    • If str is a SELECT, then execute returns a list of zero or more dict objects, inside of which are keys and values representing a table’s fields and cells, respectively.

    • If str is an INSERT, and the table into which data was inserted contains an autoincrementing PRIMARY KEY, then execute returns the value of the newly inserted row’s primary key.

    • If str is a DELETE or an UPDATE, then execute returns the number of rows deleted or updated by str.

    If an INSERT or UPDATE would violate some constraint (e.g., a UNIQUE index), then execute returns None. In cases of error, execute raises a RuntimeError.

  • Be sure to use named bind parameters (i.e., a paramstyle of named) when calling CS50’s execute method, a la WHERE name=:name. Do not use format or + (i.e., concatenation), lest you risk a SQL injection attack.

  • If (and only if) already comfortable with SQL, you’re welcome to use SQLAlchemy Core or Flask-SQLAlchemy (i.e., SQLAlchemy ORM) instead of cs50.SQL.

  • You’re welcome to add additional static files to static/.

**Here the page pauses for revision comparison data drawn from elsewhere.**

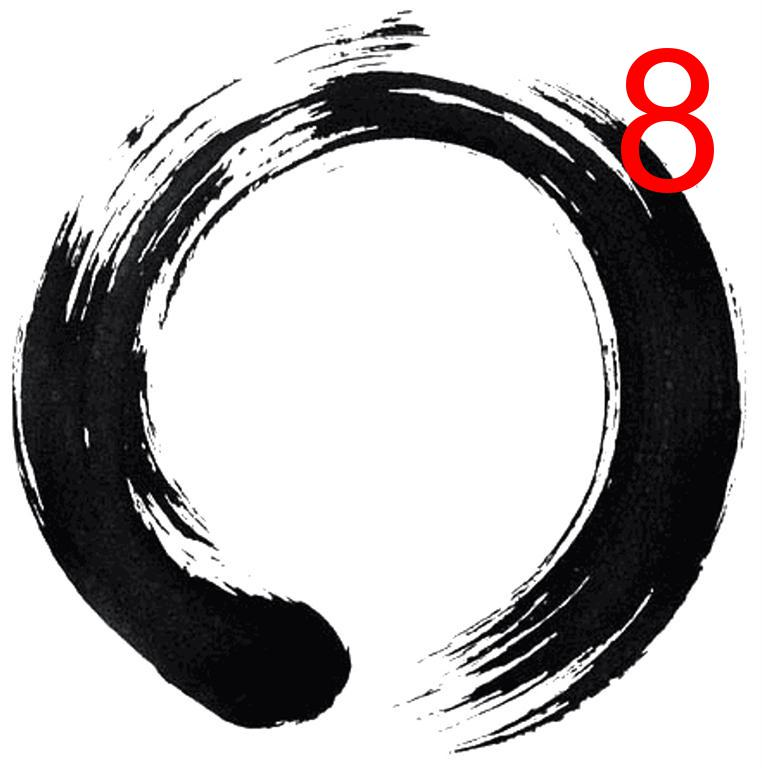
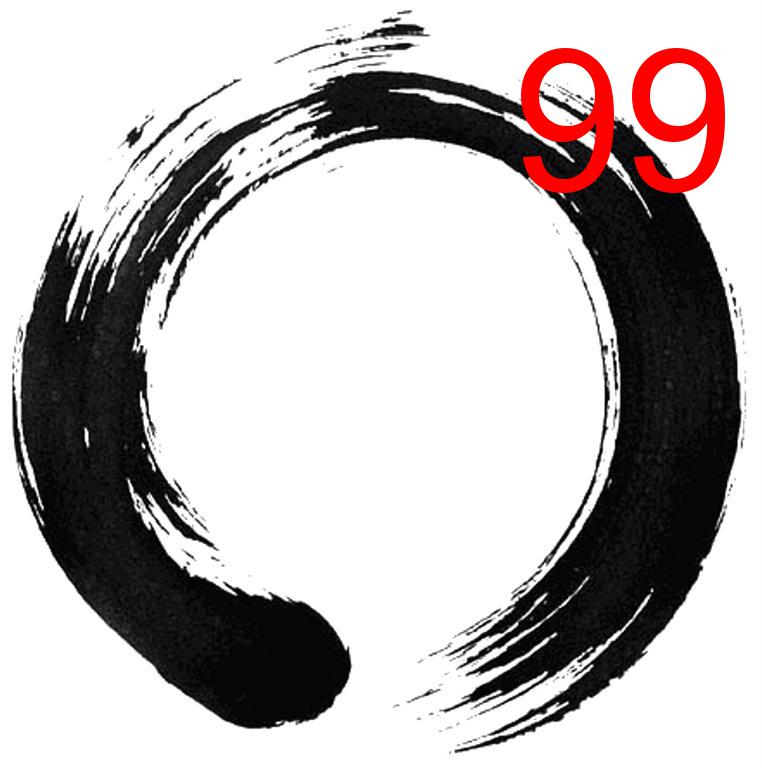
Fix demo iamge only show one number

Changed region(s): [[0.664, 0.0625, 0.9659, 0.25]]

diff --git a/0000/0000.py b/0000/0000.py
@@ -7,7 +7,7 @@
 
 from PIL import Image, ImageDraw, ImageFont
 
-number = str(8)     # 最大只能显示9
+number = str(99)     
 color = (255, 0, 0)   # 红色
 windows_font = 'Arial.ttf'  # 字体
 
@@ -16,7 +16,7 @@ def draw_text(text, fill_color, windows_font):
     x, y = im.size
     draw = ImageDraw.Draw(im)
     font = ImageFont.truetype(windows_font, 200)
-    draw.text((x-150, 10), text, fill_color, font)
+    draw.text((x-250, 10), text, fill_color, font)
 
     im.save('zen-demo.jpg')
     # im.show('zen-demo.jpg')     # 显示图片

  • You’re welcome to select an alternative theme for your site as well as change the site’s aesthetics more generally, including apologies.

  • Odds are you’ll want to consult Jinja’s documentation when implementing your templates.

  • It is reasonable to ask others to try out (and try to trigger errors in) your site. Via Share in CS50 IDE’s top-right corner can you share your Application by making it Public. Take care not to share your Editor, which would provide access to your Python code and SQLite database.


ImportError: No module named 'application'

By default, flask looks for a file called application.py in your current working directory (because we’ve configured the value of FLASK_APP, an environment variable, to be application.py). If seeing this error, odds are you’ve run flask in the wrong directory!

OSError: [Errno 98] Address already in use

If, upon running flask, you see this error, odds are you (still) have flask running in another tab. Be sure to kill that other process, as with ctrl-c, before starting flask again. If you haven’t any such other tab, execute fuser -k 8080/tcp to kill any processes that are (still) listening on TCP port 8080.


  • 2016-10-28

    • Initial release.